'Supernova in a jar' created
Physicists have created in a lab a chemical reaction that mimics the process triggered when a star explodes — resulting in what researchers have colloquially called a "supernova in a jar."
In some types of supernova explosions, the detonation starts with a flame ball deep inside a white dwarf star.
"The flame ball is much lighter than its surroundings, so it rises rapidly, making a plume topped with an accelerating smoke ring," says a news release from the University of Toronto, where the primary research was carried out.
"We created a smaller version of this process by triggering a special chemical reaction in a closed container that generates similar plumes and vortex rings," said Stephen Morris, a physics professor at the University of Toronto.

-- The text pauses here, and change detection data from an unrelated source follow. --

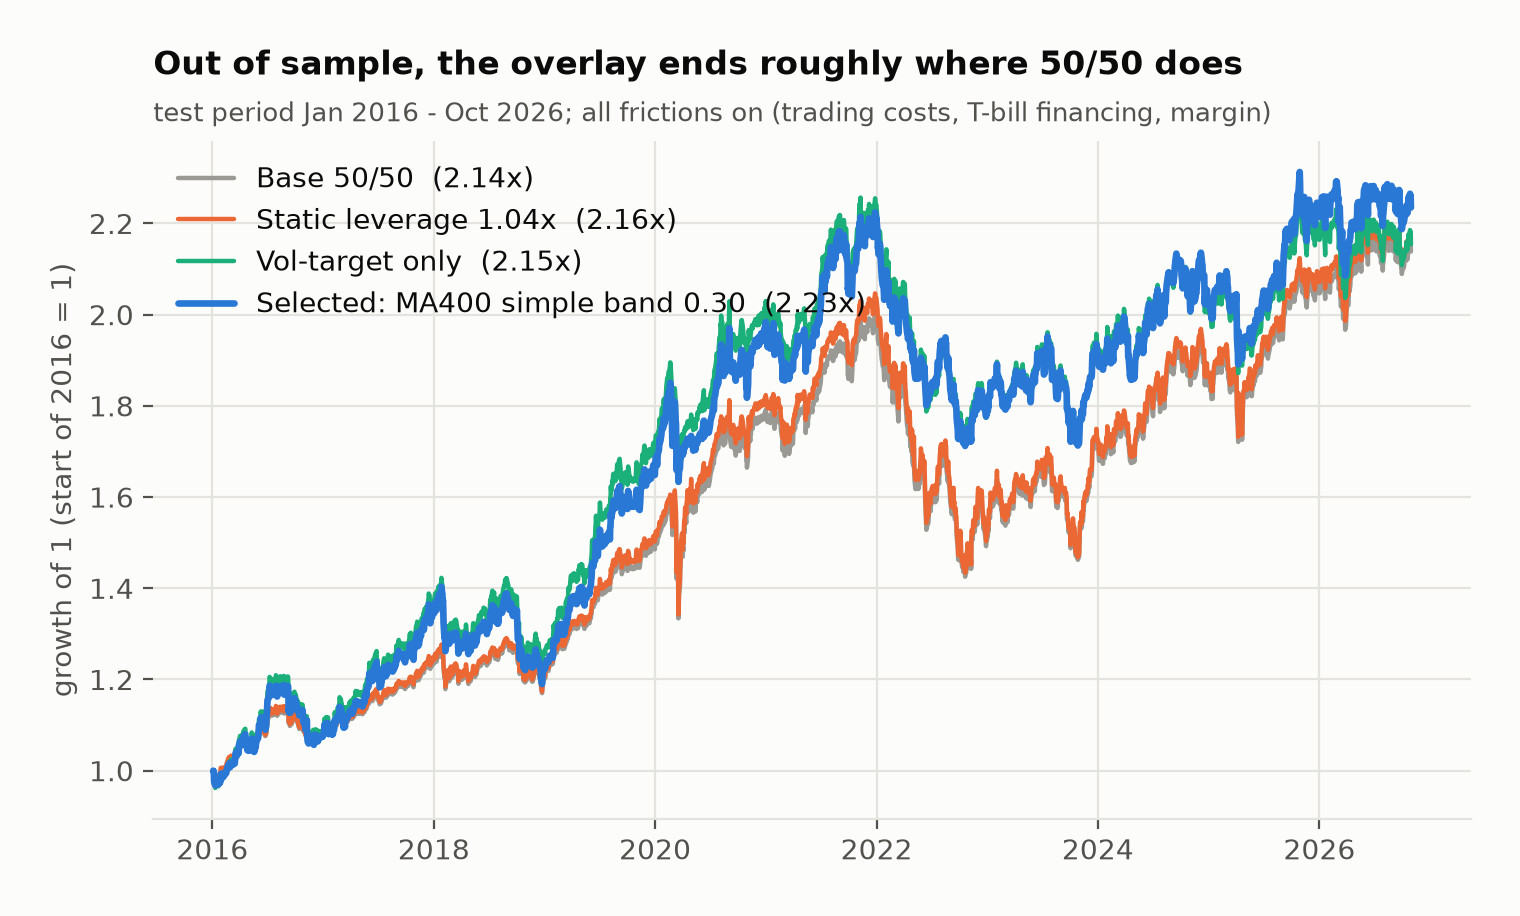
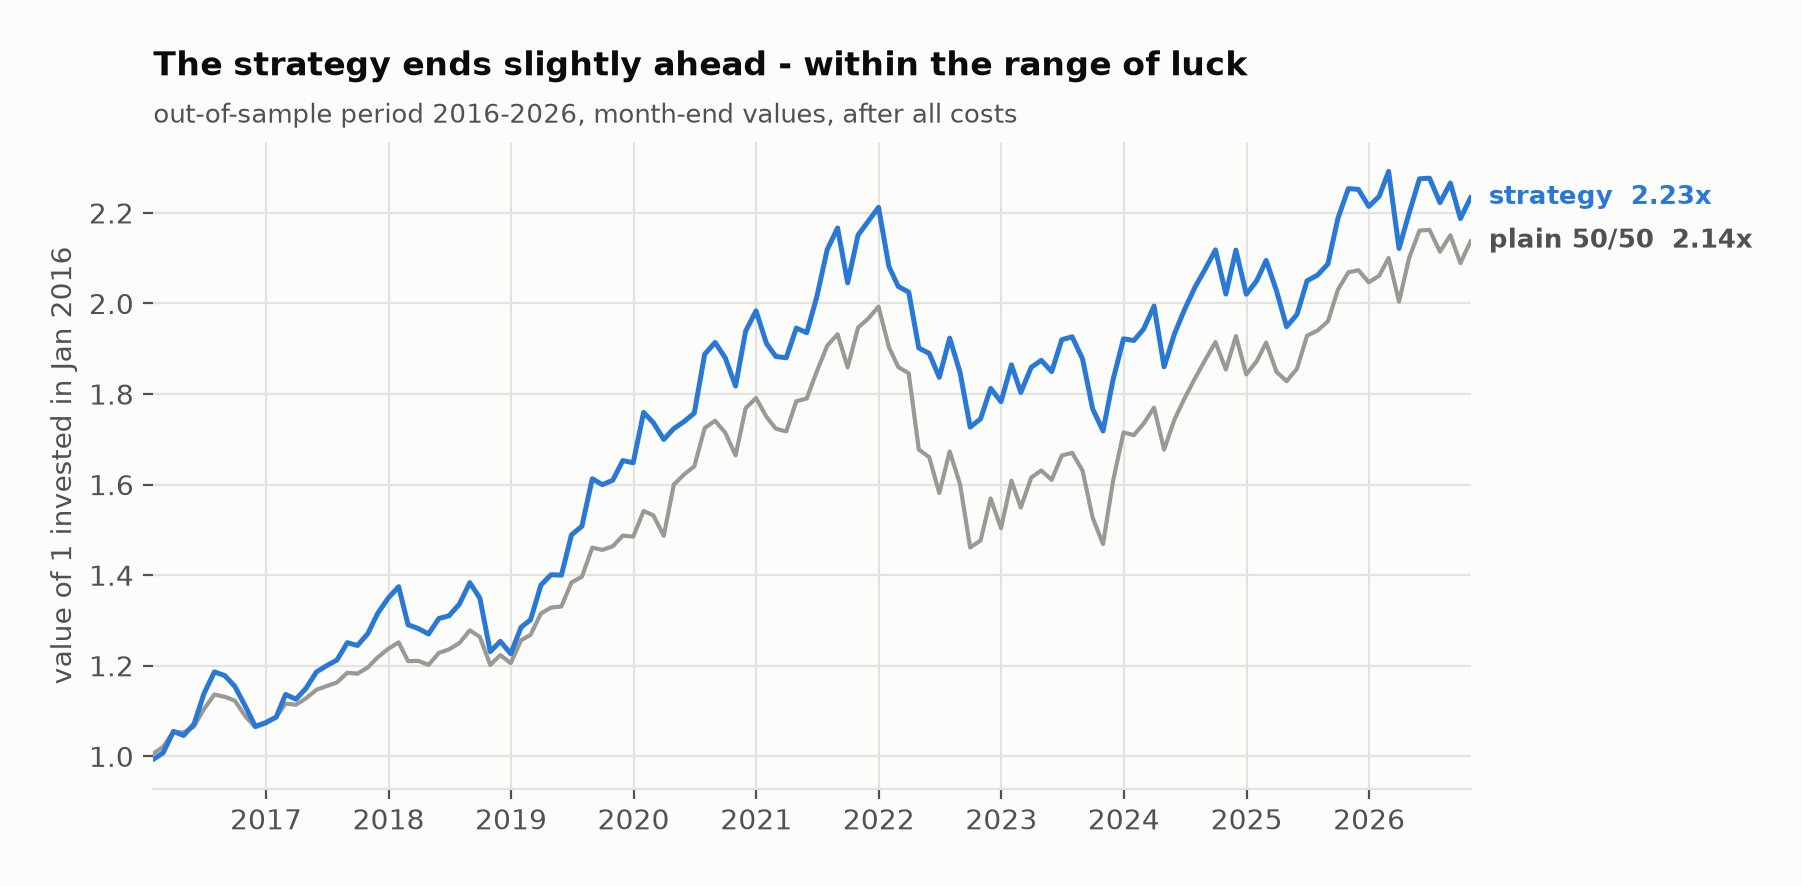
Simpler, thinner charts: month-end equity, direct labels, fewer series

diff --git a/src/voltarget/figures.py b/src/voltarget/figures.py
@@ -21,7 +21,7 @@ plt.rcParams.update({
     "axes.edgecolor": GRID, "axes.labelcolor": INK2, "xtick.color": INK2, "ytick.color": INK2,
     "text.color": INK, "axes.grid": True, "grid.color": GRID, "grid.linewidth": 0.8,
     "axes.spines.top": False, "axes.spines.right": False, "axes.spines.left": False,
-    "lines.linewidth": 2, "lines.solid_capstyle": "round", "font.size": 10,
+    "lines.linewidth": 1.5, "lines.solid_capstyle": "round", "font.size": 10,
     "axes.titlesize": 12, "axes.titleweight": "bold", "axes.titlelocation": "left",
     "legend.frameon": False, "savefig.dpi": 200,
 })
@@ -51,18 +51,30 @@ def _names(eq):
     return base, static, "Vol-target only", sel
 
 
+def _label_ends(ax, items, min_gap):
+    """items: [(y, text, color)] -> text right of the last point, nudged apart so labels never touch."""
+    items = sorted(items)
+    ys = [y for y, _, _ in items]
+    for i in range(1, len(ys)):
+        ys[i] = max(ys[i], ys[i - 1] + min_gap)
+    x = ax.get_xlim()[1]
+    for (y, text, col), yl in zip(items, ys):
+        ax.text(x, yl, "  " + text, color=col, fontsize=9.5, va="center", fontweight="bold")
+
+
 def fig_equity(eq):
     e = eq.loc[config.TEST_START:]
-    e = e / e.iloc[0]
-    base, static, vt, sel = _names(eq)
-    fig, ax = plt.subplots(figsize=(8.5, 4.4))
-    for name, col in ((base, GRAY), (static, CAT[1]), (vt, CAT[2]), (sel, CAT[0])):
-        ax.plot(e.index, e[name], color=col, label=f"{name}  ({e[name].iloc[-1]:.2f}x)",
-                lw=2.4 if name == sel else 1.6)
-    ax.set_ylabel("growth of 1 (start of 2016 = 1)")
-    ax.legend(loc="upper left")
-    _title(ax, "Out of sample, the overlay ends roughly where 50/50 does",
-           "test period Jan 2016 - Oct 2026; all frictions on (trading costs, T-bill financing, margin)")
+    e = (e / e.iloc[0]).resample("ME").last()            # month-end: readable, no daily fuzz
+    base, _, _, sel = _names(eq)
+    fig, ax = plt.subplots(figsize=(8.5, 4.2))
+    ax.plot(e.index, e[base], color=GRAY, lw=1.5)
+    ax.plot(e.index, e[sel], color=CAT[0], lw=1.8)
+    ax.set_xlim(e.index[0], e.index[-1])
+    _label_ends(ax, [(e[base].iloc[-1], f"plain 50/50  {e[base].iloc[-1]:.2f}x", INK2),
+                     (e[sel].iloc[-1], f"strategy  {e[sel].iloc[-1]:.2f}x", CAT[0])], 0.07)
+    ax.set_ylabel("value of 1 invested in Jan 2016")
+    _title(ax, "The strategy ends slightly ahead - within the range of luck",
+           "out-of-sample period 2016-2026, month-end values, after all costs")
     _save(fig, "1_equity_test.png")
 
 
@@ -70,39 +82,40 @@ def fig_drawdown(eq):
     e = eq.loc[config.TEST_START:]
     base, _, _, sel = _names(eq)
     fig, ax = plt.subplots(figsize=(8.5, 3.6))
-    for name, col in ((base, GRAY), (sel, CAT[0])):
-        dd = e[name] / e[name].cummax() - 1
-        ax.plot(dd.index, dd * 100, color=col, label=name)
-        i = dd.idxmin()
-        ax.annotate(f"{dd.min():.0%}", (i, dd.min() * 100), xytext=(6, -2), textcoords="offset points",
-                    color=INK2, fontsize=9, va="top")
-    ax.set_ylabel("drawdown from peak (%)")
-    ax.legend(loc="lower left")
-    _title(ax, "What it does buy: shallower drawdowns",
-           "test period; 2022 was the stock-bond crash where 50/50 had no hiding place")
+    db = (e[base] / e[base].cummax() - 1).resample("W").min() * 100
+    ds = (e[sel] / e[sel].cummax() - 1).resample("W").min() * 100
+    ax.fill_between(db.index, db, 0, color=GRAY, alpha=0.25, lw=0)
+    ax.plot(db.index, db, color=GRAY, lw=1)
+    ax.plot(ds.index, ds, color=CAT[0], lw=1.4)
+    for d, col in ((db, GRAY), (ds, CAT[0])):
+        ax.plot(d.idxmin(), d.min(), "o", ms=6, color=col, mec=SURFACE, mew=1.5, zorder=4)
+    x0 = db.index[int(len(db) * 0.03)]
+    ax.text(x0, -21, f"plain 50/50: worst {db.min():.0f}%", color=INK2, fontsize=9.5, fontweight="bold")
+    ax.text(x0, -24.5, f"strategy: worst {ds.min():.0f}%", color=CAT[0], fontsize=9.5, fontweight="bold")
+    ax.set_xlim(db.index[0], db.index[-1])
+    ax.set_ylabel("loss from previous peak (%)")
+    _title(ax, "The benefit is smaller losses, mostly in 2022",
+           "out-of-sample period; grey area = plain 50/50, blue line = strategy")
     _save(fig, "2_drawdown_test.png")
 
 
 def fig_ladder(ladder, comp):
-    lad = ladder.pivot(index="strategy", columns="period", values="Sharpe")
-    base = comp[comp.strategy.str.startswith("Base")].set_index("period").Sharpe
-    steps = list(lad.index)
-    fig, ax = plt.subplots(figsize=(8.5, 4))
+    lad = ladder.pivot(index="strategy", columns="period", values="Sharpe")["test"]
+    base = comp[(comp.strategy.str.startswith("Base")) & (comp.period == "test")].Sharpe.iloc[0]
+    steps = [s.split("  ", 1)[1].replace(" (", "\n(") for s in lad.index]
+    fig, ax = plt.subplots(figsize=(8, 3.8))
     x = np.arange(len(steps))
-    w = 0.34
-    for i, (p, col) in enumerate((("train", CAT[0]), ("test", CAT[1]))):
-        xs = x + (i - 0.5) * w
-        ax.bar(xs, lad[p], width=w - 0.04, color=col, label=f"vol-target, {p}", zorder=2)
-        for xx, v in zip(xs, lad[p]):
-            ax.text(xx, v + 0.015, f"{v:.2f}", ha="center", fontsize=8.5, color=INK2)
-        ax.axhline(base[p], color=col, lw=1, ls=(0, (1, 0)), alpha=0.6, zorder=1)
-        ax.text(len(steps) - 0.45, base[p], f"50/50 {p}: {base[p]:.2f}", va="center", fontsize=8.5, color=INK2)
-    ax.set_xticks(x, [s.split("  ", 1)[1].replace(" (", "\n(") for s in steps])
-    ax.set_ylabel("Sharpe ratio (excess of T-bills)")
-    ax.set_xlim(-0.6, len(steps) + 0.5)
-    ax.legend(loc="upper right", bbox_to_anchor=(0.86, 1))
-    _title(ax, "Frictions eat the whole vol-targeting advantage",
-           "each bar adds one friction to the previous one; thin lines = plain 50/50 for comparison")
+    ax.bar(x, lad.values, width=0.42, color=CAT[0], zorder=2)
+    for xx, v in zip(x, lad.values):
+        ax.text(xx, v - 0.025, f"{v:.2f}", ha="center", va="top", fontsize=10.5, color="white", fontweight="bold", zorder=4)
+    ax.axhline(base, color=INK2, lw=1, zorder=3)
+    ax.set_xlim(-0.5, len(steps) - 0.5 + 0.9)
+    ax.text(len(steps) - 0.5 + 0.05, base, f"plain 50/50\n{base:.2f}", ha="left", va="center", fontsize=9.5, color=INK2)
+    ax.set_xticks(x, steps)
+    ax.set_ylim(0, max(lad.max(), base) * 1.18)
+    ax.set_ylabel("Sharpe ratio, 2016-2026")
+    _title(ax, "Costs eat the whole vol-targeting advantage",
+           "vol targeting, adding one real-world cost at a time (left to right)")
     _save(fig, "3_realism_ladder.png")
 
 
@@ -133,13 +146,12 @@ def fig_band(abl, sweep, comp):
     fig, ax = plt.subplots(figsize=(8.5, 3.8))
     ax.axhline(base_test, color=INK2, lw=1)
     ax.text(0.3, base_test + 0.002, "plain 50/50", color=INK2, fontsize=9, va="bottom", ha="right")
-    ax.plot(a.index, a, color=CAT[0], marker="o", ms=5, mec=SURFACE, mew=1.5, label="vol-target, no MA cap")
-    ax.plot(m.index, m, color=CAT[1], marker="o", ms=5, mec=SURFACE, mew=1.5,
-            label="with MA cap (average of 6 MA/gate variants)")
+    ax.plot(a.index, a, color=CAT[0], marker="o", ms=4, lw=1.4, label="without trend filter")
+    ax.plot(m.index, m, color=CAT[1], marker="o", ms=4, lw=1.4, label="with trend filter (average of 6 variants)")
     ax.set_xlabel("no-trade band (trade only if leverage drifts this far from target)")
     ax.set_ylabel("test Sharpe")
-    ax.legend(loc="lower right")
-    _title(ax, "Trading less helps a little; the MA regime cap doesn't help",
+    ax.legend(loc="upper left")
+    _title(ax, "Trading less helps a little; the trend filter doesn't help",
            "test period, post hoc ablation (not used to pick the strategy); the zigzag is noise")
     _save(fig, "5_band_ablation.png")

Researchers were able to create a chemical reaction that released heat and changed the composition of a solution. That in turn led to a buoyancy that stirred the liquid and created more chemical reactions and ultimately, a cascading series of runaway explosions — much like what happens in a supernova.
"A supernova is a dramatic example of this kind of self-sustaining explosion in which gravity and buoyancy forces are important effects," said Michael Rogers, a University of Toronto student who designed the experiment as part of his Ph.D. research. "We wanted to see what the liquid motion would look like in such a self-stirred chemical reaction.
"It is extremely difficult to observe the inside of a real exploding star light years away, so this experiment is an important window into the complex fluid motions that accompany such an event," Morris said. "The study of such explosions in stars is crucial to understanding the size and evolution of the universe."
The research is to be published in Physics Review E.